Your walking along the street and it’s a beautiful day under the redwoods. The sun is shining, birds chirping. Then one false step and you stub your toe. Your Birkenstocks failed to save your big toe from the cement curb. Pain travels up from your toe and stops you in your tracks. Last week we tried to clear up some old wives tales concerning pain. Now lets move on to how we actually feel pain, and answer some questions how people feel pain differently.
How does one feel pain? We’ll explain it here, trying to avoid some of the boring techno mumbo-jumbo. So you stub your toe. You have many receptors in your skin. Some have the job of telling your brain your toe is cold or hot, some sense touch, others can tell you your shoe is too tight and yes there are ones that let you know your in pain.
Your body is smart and these receptors are concentrated in areas of the body that are prone to injury-like your fingers and toes. (That’s why a paper cut can kill) So your toe hits the cement, pain receptors send the message up the nerve they branch off from. This nerve joins the others in your back to form the spinal cord to tell your brain and your conscience of the collision your toe just suffered. This whole process happens in just the blink of an eye.
This used to be all we knew about pain. It turns out the body is more complicated than that. During World War II doctors noticed the degree of pain an injured veteran was in did not correlate with how badly hurt he was. Researches were inspired to dig deeper and they found that there are gatekeepers in your spine.
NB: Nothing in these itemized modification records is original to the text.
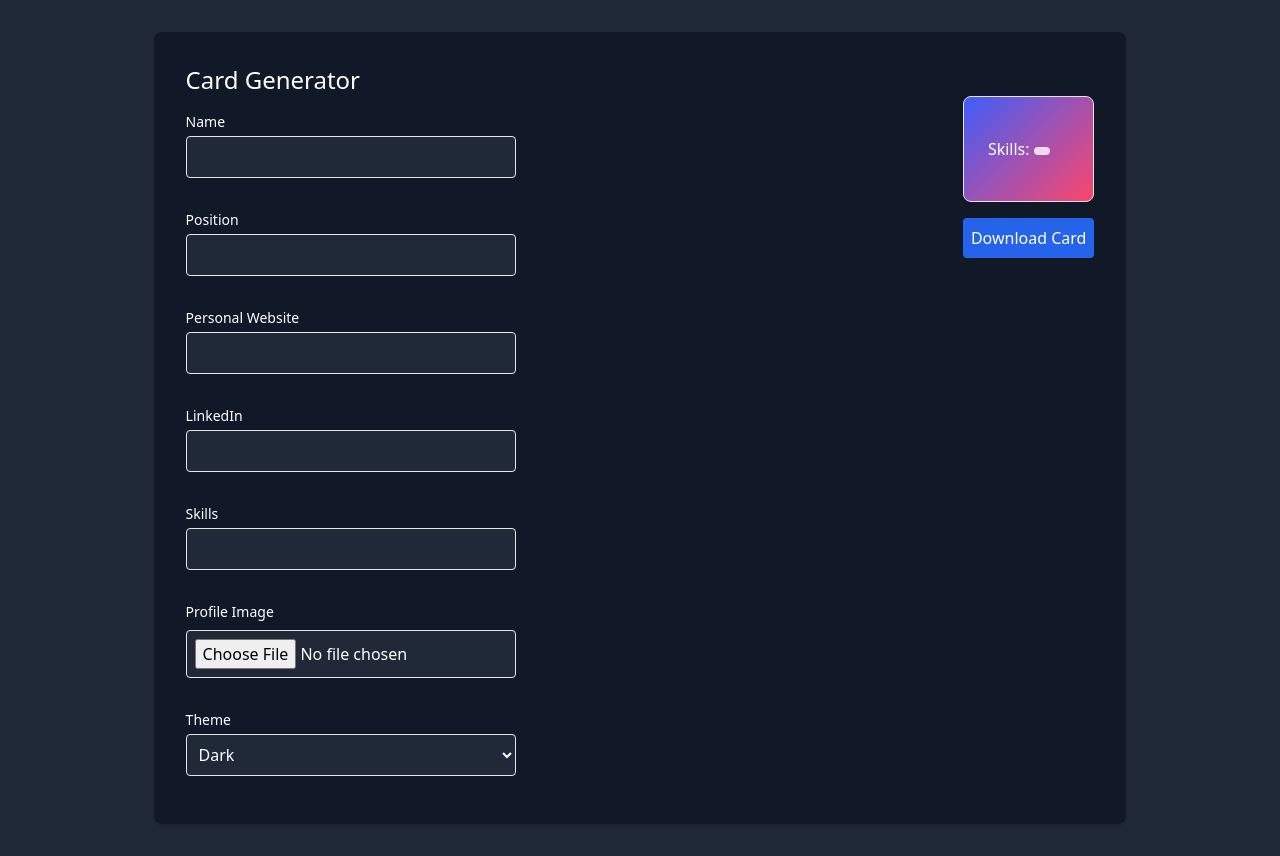
Repository: SmanSayeed/card-generator-react-application
Page: /
The author's editor kept a copy of each file at every save. The page is drawn from the files as they stood at one save, then again after a run of saves.
The browser window is 1280 px wide. The pictures show the whole page.
The project was rebuilt for these pictures with package versions that can differ from the ones it lists, and the page was loaded fresh each time. Also part of the build but not shown: vite.config.js.

Above is the page before, as saved 2024-09-24 16:29:30.

### src/main.jsx
import { StrictMode } from 'react'
import { createRoot } from 'react-dom/client'
import './index.css';
import App from './App';
import { Provider } from 'react-redux';
import { configureStore } from '@reduxjs/toolkit';
import { persistStore } from 'redux-persist';
import { PersistGate } from 'redux-persist/integration/react';
import cardReducer from './features/cardSlice';

const store = configureStore({
  reducer: {
    card: cardReducer,
  },
});
const persistor = persistStore(store);
createRoot(document.getElementById('root')).render(
  <StrictMode>
     <Provider store={store}>
     <PersistGate loading={null} persistor={persistor}>
    <App />
    </PersistGate>
    </Provider>
  </StrictMode>,
)

### src/App.jsx
import React from 'react';
import { useDispatch, useSelector } from 'react-redux';
import { updateField, setTheme } from './features/cardSlice';
import './App.css';
import CardGenerator from './components/template/CardGenerator';

const themes = {
  dark: "bg-gray-800 text-white",
  light: "bg-white text-black",
  green: "bg-green-200 text-black",
  blue: "bg-blue-200 text-black",
  minimal: "bg-gray-200 text-black",
};

function App() {

  return (
    <div className="p-8 min-h-screen bg-gray-800 text-white">
    <CardGenerator />
  </div>
  );
}

export default App;

### src/features/cardSlice.js
import { createSlice } from '@reduxjs/toolkit';
import { persistReducer } from 'redux-persist';
import storage from 'redux-persist/lib/storage';

const cardSlice = createSlice({
  name: 'card',
  initialState: {
    name: '',
    position: '',
    profileImage: '',
    personalWebsite: '',
    linkedin: '',
    skills: '',
    theme: 'dark', // default theme
  },
  reducers: {
    updateField: (state, action) => {
      const { field, value } = action.payload;
      state[field] = value;
    },
    setTheme: (state, action) => {
      state.theme = action.payload;
    },
  },
});

const persistConfig = {
  key: 'root',
  storage,
};

const persistedReducer = persistReducer(persistConfig, cardSlice.reducer);

export const { updateField, setTheme } = cardSlice.actions;
export default persistedReducer;

### src/App.css
.body.dark-mode {
  background: black;
  color: white;
  font-family: 'Arial', sans-serif;
}
ul {
  list-style: none;
  padding: 0;
}
.badge {
  display: inline-block;
  font-size: 0.875em;
  margin-right: 0.25rem;
  padding: 0.25rem 0.5rem;
  background: rgba(255,255,255,0.8);
}
.card {
  background: linear-gradient(135deg, rgba(63,94,251,1) 0%, rgba(252,70,107,1) 100%);
}

### src/components/template/CardGenerator.jsx
import React from "react";

import html2canvas from "html2canvas";
import jsPDF from "jspdf";
import CardForm from "../organisms/CardForm";
import Card from "../organisms/Card";
import Button from "../atoms/Button";

const CardGenerator = () => {
  const downloadCard = () => {
    const input = document.getElementById("card");
    html2canvas(input).then((canvas) => {
      const imgData = canvas.toDataURL("image/png");
      const pdf = new jsPDF();
      pdf.addImage(imgData, "PNG", 0, 0);
      pdf.save("card.pdf");
    });
  };

  return (
    <div className="max-w-[80%] mx-auto bg-gray-900 text-white p-8 rounded-lg shadow-md">
      <div className="flex justify-between items-start gap-2">
        <div>
          <h1 className="text-2xl mb-4">Card Generator</h1>
          <CardForm />
        </div>
        <div>
          <div id="card">
            <Card />
          </div>
          <Button onClick={downloadCard}>Download Card</Button>
        </div>
      </div>
    </div>
  );
};

export default CardGenerator;

### src/components/organisms/CardForm.js
import React from 'react';
import FormField from '../molecules/FormField';
import Button from '../atoms/Button';
import { useDispatch, useSelector } from 'react-redux';
import { updateField, setTheme } from '../../features/cardSlice';

const CardForm = () => {
  const dispatch = useDispatch();
  const card = useSelector((state) => state.card);

  const handleChange = (e) => {
    const { name, value } = e.target;
    dispatch(updateField({ field: name, value }));
  };

  const handleThemeChange = (e) => {
    dispatch(setTheme(e.target.value));
  };

  return (
    <form className="grid grid-cols-1 gap-4">
      <FormField type="text" label="Name" name="name" value={card.name} onChange={handleChange} />
      <FormField type="text" label="Position" name="position" value={card.position} onChange={handleChange} />
      <FormField type="text" label="Personal Website" name="personalWebsite" value={card.personalWebsite} onChange={handleChange} />
      <FormField type="text" label="LinkedIn" name="linkedin" value={card.linkedin} onChange={handleChange} />
      <FormField type="text" label="Skills" name="skills" value={card.skills} onChange={handleChange} />
      <FormField type="file" label="Profile Image" onChange={(e) => handleChange({ target: { name: 'profileImage', value: URL.createObjectURL(e.target.files[0]) } })} />
      <FormField type="select" label="Theme" name="theme" value={card.theme} onChange={handleThemeChange} options={[
        { value: 'dark', label: 'Dark' },
        { value: 'light', label: 'Light' },
        { value: 'green', label: 'Green' },
        { value: 'blue', label: 'Blue' },
        { value: 'minimal', label: 'Minimal' },
      ]} />
    </form>
  );
};

export default CardForm;

### src/components/organisms/Card.js
import React from 'react';
import { useSelector } from 'react-redux';

const themes = {
  dark: 'bg-gray-800 text-white',
  light: 'bg-white text-black',
  green: 'bg-green-200 text-black',
  blue: 'bg-blue-200 text-black',
  minimal: 'bg-gray-200 text-black',
};

const Card = () => {
  const card = useSelector((state) => state.card);

  return (
    <div className={`card mt-8 p-6 rounded-lg border shadow-sm ${themes[card.theme]}`}>
      <div className="flex items-center mb-4">
        {card.profileImage && (
          <img src={card.profileImage} alt="Profile" className="w-12 h-12 rounded-full mr-4" />
        )}
        <div>
          <h2 className="text-xl">{card.name}</h2>
          <p>{card.position}</p>
        </div>
      </div>

      <div className="mb-4">
        <a href={card.personalWebsite} target="_blank" className="block">
          {card.personalWebsite}
        </a>
        <a href={card.linkedin} target="_blank" className="block">
          {card.linkedin}
        </a>
      </div>

      <div className="mb-4">
        <p>
          Skills: {card.skills.split(',').map((skill) => (
            <span key={skill} className="badge bg-gray-200 text-black p-1 rounded mr-1">
              {skill}
            </span>
          ))}
        </p>
      </div>

      <div className="mt-4">
        <a href={card.personalWebsite} target="_blank" className="block mt-2 text-sm">
          {card.personalWebsite}
        </a>
      </div>
    </div>
  );
};

export default Card;

### src/components/atoms/Button.js
import React from 'react';

const Button = ({ onClick, children, ...props }) => (
  <button
    onClick={onClick}
    className="mt-4 w-full p-2 bg-blue-600 text-white rounded"
    {...props}
  >
    {children}
  </button>
);

export default Button;

### src/components/molecules/FormField.js
import React from 'react';
import TextInput from '../atoms/TextInput';
import FileInput from '../atoms/FileInput';
import SelectInput from '../atoms/SelectInput';

const FormField = ({ type, ...props }) => {
  switch (type) {
    case 'text':
      return <TextInput {...props} />;
    case 'file':
      return <FileInput {...props} />;
    case 'select':
      return <SelectInput {...props} />;
    default:
      return null;
  }
};

export default FormField;

### src/components/atoms/textInput.js
import React from 'react';

const TextInput = ({ label, name, value, onChange, ...props }) => (
  <div className="mb-4">
    {label && <label className="block text-sm mb-1">{label}</label>}
    <input
      type="text"
      name={name}
      value={value}
      onChange={onChange}
      className="p-2 bg-gray-800 border rounded w-full"
      {...props}
    />
  </div>
);

export default TextInput;

### src/components/atoms/fileInput.js
import React from 'react';

const FileInput = ({ label, name, onChange }) => (
  <div className="mb-4">
    {label && <label className="block text-sm mb-1">{label}</label>}
    <input
      type="file"
      name={name}
      onChange={onChange}
      className="mt-1 p-2 bg-gray-800 border rounded w-full"
    />
  </div>
);

export default FileInput;

### src/components/atoms/selectInput.js
import React from 'react';

const SelectInput = ({ label, name, value, onChange, options }) => (
  <div className="mb-4">
    {label && <label className="block text-sm mb-1">{label}</label>}
    <select
      name={name}
      value={value}
      onChange={onChange}
      className="p-2 bg-gray-800 border rounded w-full"
    >
      {options.map((option, index) => (
        <option key={index} value={option.value}>
          {option.label}
        </option>
      ))}
    </select>
  </div>
);

export default SelectInput;

### tailwind.config.js
// tailwind.config.js
/** @type {import('tailwindcss').Config} */
export default {
  content: ["./index.html", "./src/**/*.{js,ts,jsx,tsx}"],
  theme: {
    extend: {},
  },
  plugins: [],
};

Loaded but not shown: index.html (common file); src/index.css (common file)

After the next 2 saves:
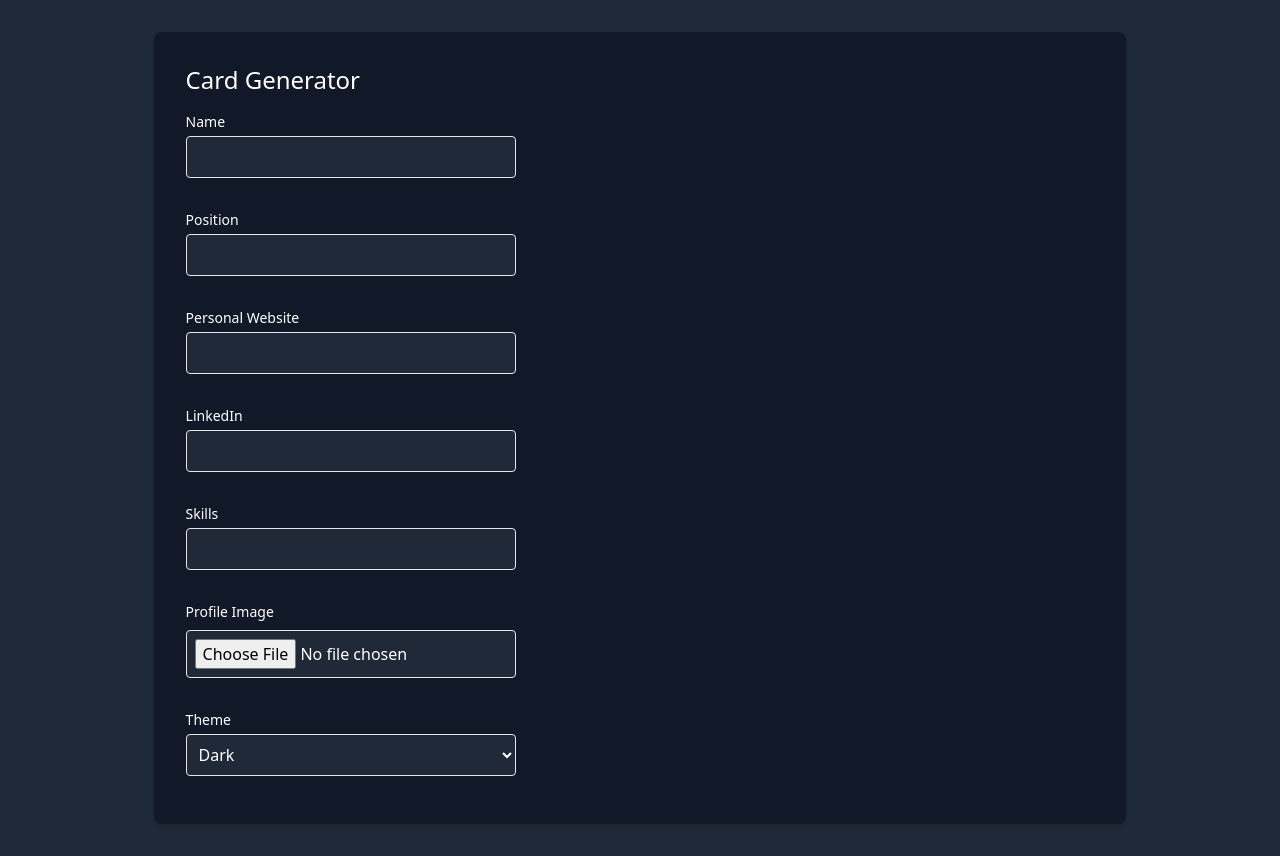
The 2 saves are shown as one change because they came seconds apart.
The last was saved 30 s later.
--- a/src/components/template/CardGenerator.jsx
+++ b/src/components/template/CardGenerator.jsx
@@ -24,12 +24,6 @@ const CardGenerator = () => {
           <h1 className="text-2xl mb-4">Card Generator</h1>
           <CardForm />
         </div>
-        <div>
-          <div id="card">
-            <Card />
-          </div>
-          <Button onClick={downloadCard}>Download Card</Button>
-        </div>
       </div>
     </div>
   );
The messages they decide are most important get through and can tell your brain what’s going on. Other messages are just left at the gate. Remember when your mom used to kiss your scraped knee when you were young. Well she knew what she was doing. Some of the pain receptor would be turned away because of competing sensory receptors.
Now on to how the same pain stimulus can affect people differently. Emotional state, upbringing and attitude all come in to play. Just think of the person who is already bracing up walking in to the dentist office.
On the flip side, you your emotional state can work in your favor. People condition themselves to endure pain that would stop the rest of us dead in our tracts. Just imagine trying to walk over hot coals, as firewalkers do without any conditioning!
More and more doctors are learning about pain and unfortunately more people are also suffering from chronic pain. Now that I’ve explained a little bit on how pain works, I hope those of you who suffer from pain can go to their practitioners and work at getting rid of it.